## [WHAT IS EXPECTED]
Filter these entries down to the lines that hold the word "fade", and show each of them.
[Start of Attachment]
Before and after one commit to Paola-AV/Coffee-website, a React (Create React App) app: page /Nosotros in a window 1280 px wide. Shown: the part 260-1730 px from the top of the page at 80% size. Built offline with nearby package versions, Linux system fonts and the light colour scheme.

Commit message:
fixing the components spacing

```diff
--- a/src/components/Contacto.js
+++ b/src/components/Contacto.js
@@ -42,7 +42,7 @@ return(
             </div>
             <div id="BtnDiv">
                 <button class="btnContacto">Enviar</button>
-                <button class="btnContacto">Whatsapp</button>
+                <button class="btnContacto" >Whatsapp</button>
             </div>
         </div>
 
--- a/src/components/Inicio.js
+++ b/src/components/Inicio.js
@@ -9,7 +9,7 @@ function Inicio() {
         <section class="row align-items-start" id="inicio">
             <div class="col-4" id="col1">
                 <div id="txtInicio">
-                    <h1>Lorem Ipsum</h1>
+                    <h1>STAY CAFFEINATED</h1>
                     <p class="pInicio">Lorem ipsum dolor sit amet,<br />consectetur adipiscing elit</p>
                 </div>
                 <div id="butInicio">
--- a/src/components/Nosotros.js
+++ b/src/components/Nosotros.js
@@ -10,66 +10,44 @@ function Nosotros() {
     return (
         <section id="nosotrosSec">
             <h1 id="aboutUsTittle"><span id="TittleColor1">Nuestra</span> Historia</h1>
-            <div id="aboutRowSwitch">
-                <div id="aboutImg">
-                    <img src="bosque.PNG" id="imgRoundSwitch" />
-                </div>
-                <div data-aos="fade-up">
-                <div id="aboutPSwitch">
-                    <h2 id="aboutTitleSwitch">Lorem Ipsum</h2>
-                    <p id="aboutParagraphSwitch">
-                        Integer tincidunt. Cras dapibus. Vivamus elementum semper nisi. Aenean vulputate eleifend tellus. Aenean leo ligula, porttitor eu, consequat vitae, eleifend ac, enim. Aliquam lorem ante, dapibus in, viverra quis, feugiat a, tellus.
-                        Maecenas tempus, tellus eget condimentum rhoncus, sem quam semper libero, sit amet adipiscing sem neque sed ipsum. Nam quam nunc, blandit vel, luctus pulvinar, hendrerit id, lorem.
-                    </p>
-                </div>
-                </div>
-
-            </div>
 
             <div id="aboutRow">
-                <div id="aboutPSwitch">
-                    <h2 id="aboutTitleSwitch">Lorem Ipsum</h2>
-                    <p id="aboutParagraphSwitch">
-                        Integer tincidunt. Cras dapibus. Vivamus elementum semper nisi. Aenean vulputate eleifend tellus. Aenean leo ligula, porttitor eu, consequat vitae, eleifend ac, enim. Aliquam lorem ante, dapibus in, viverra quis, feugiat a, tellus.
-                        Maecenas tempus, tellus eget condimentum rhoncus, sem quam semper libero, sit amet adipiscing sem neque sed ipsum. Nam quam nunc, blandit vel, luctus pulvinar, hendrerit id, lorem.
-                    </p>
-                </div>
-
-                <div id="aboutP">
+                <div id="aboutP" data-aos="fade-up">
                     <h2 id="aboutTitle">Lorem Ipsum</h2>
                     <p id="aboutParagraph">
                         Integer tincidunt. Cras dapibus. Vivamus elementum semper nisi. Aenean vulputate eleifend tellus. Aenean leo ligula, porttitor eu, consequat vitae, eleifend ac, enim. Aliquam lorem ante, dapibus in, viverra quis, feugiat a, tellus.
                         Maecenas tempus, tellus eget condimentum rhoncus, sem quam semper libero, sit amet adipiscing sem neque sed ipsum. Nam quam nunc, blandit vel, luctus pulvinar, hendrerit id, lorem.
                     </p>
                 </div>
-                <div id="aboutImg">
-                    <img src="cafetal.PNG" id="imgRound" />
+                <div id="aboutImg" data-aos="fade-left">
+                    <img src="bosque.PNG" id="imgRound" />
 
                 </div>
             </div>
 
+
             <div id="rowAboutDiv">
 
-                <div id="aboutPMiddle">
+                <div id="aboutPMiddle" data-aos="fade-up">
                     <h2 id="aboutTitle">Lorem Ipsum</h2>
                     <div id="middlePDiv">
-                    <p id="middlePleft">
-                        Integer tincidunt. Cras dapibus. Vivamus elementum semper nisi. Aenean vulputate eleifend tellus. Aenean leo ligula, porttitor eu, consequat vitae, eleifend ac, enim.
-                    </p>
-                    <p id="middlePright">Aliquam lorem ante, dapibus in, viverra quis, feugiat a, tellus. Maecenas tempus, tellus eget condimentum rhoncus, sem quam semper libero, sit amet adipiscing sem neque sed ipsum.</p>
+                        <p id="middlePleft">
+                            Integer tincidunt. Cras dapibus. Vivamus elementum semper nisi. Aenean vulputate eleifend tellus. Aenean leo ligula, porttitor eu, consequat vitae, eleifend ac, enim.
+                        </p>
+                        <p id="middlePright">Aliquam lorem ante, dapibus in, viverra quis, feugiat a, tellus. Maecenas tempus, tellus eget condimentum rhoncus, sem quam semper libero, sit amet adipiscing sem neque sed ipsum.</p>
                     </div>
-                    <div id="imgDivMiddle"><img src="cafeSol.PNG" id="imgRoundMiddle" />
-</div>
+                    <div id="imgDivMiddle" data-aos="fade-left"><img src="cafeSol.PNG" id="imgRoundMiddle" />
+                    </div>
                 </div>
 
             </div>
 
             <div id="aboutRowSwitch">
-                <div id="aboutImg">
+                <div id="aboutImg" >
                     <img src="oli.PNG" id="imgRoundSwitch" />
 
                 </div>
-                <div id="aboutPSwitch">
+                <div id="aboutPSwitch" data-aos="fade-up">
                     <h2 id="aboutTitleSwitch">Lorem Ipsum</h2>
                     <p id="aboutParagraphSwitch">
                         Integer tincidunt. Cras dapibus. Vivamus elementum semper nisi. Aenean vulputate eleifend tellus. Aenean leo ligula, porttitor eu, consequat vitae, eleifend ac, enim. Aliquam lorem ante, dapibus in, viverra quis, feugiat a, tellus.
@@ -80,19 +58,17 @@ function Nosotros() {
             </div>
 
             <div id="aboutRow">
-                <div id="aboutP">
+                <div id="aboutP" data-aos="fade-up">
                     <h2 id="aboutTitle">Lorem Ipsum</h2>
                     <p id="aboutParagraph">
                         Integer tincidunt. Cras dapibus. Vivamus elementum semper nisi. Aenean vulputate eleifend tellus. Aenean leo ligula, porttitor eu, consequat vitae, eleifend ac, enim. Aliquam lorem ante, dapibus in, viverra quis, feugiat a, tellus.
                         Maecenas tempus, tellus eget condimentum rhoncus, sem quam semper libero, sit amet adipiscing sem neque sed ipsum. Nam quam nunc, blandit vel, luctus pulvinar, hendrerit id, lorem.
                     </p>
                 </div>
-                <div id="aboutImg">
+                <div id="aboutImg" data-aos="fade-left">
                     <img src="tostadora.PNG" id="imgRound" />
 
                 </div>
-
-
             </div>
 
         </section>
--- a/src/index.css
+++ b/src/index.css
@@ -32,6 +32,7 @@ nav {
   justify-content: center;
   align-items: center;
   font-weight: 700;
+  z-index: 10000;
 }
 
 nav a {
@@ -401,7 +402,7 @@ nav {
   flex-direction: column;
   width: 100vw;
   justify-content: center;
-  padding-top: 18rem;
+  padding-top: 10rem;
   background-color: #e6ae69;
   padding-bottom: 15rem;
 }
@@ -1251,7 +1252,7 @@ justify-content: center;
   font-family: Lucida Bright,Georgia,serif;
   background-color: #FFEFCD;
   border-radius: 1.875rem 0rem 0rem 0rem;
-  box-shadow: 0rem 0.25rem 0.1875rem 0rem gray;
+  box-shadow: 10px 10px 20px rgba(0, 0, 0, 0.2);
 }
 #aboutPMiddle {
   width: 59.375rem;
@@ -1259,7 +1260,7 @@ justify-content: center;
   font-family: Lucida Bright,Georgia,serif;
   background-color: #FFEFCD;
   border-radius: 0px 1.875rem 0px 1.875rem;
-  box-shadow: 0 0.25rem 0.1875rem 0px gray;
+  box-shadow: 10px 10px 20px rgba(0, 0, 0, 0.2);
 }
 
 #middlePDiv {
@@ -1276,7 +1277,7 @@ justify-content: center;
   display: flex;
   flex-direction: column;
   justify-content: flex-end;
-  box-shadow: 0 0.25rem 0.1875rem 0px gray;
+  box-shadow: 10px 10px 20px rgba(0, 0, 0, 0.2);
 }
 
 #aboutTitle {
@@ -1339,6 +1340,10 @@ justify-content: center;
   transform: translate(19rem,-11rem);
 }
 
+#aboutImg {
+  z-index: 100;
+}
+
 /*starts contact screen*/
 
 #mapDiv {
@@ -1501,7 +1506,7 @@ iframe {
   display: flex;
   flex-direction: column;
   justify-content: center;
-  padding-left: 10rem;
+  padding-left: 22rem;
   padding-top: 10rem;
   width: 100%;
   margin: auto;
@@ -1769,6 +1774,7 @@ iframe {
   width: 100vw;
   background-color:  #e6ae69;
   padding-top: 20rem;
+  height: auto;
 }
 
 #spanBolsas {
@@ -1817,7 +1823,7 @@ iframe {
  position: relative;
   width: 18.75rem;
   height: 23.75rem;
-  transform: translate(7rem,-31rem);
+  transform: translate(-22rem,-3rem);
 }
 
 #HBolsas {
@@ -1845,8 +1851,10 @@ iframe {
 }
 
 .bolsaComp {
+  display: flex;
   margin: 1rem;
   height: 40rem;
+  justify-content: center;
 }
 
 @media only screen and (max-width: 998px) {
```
[End of Attachment]
## [TASK OUTPUT]
-                <div data-aos="fade-up">
+                <div id="aboutP" data-aos="fade-up">
+                <div id="aboutImg" data-aos="fade-left">
+                <div id="aboutPMiddle" data-aos="fade-up">
+                    <div id="imgDivMiddle" data-aos="fade-left"><img src="cafeSol.PNG" id="imgRoundMiddle" />
+                <div id="aboutPSwitch" data-aos="fade-up">
+                <div id="aboutP" data-aos="fade-up">
+                <div id="aboutImg" data-aos="fade-left">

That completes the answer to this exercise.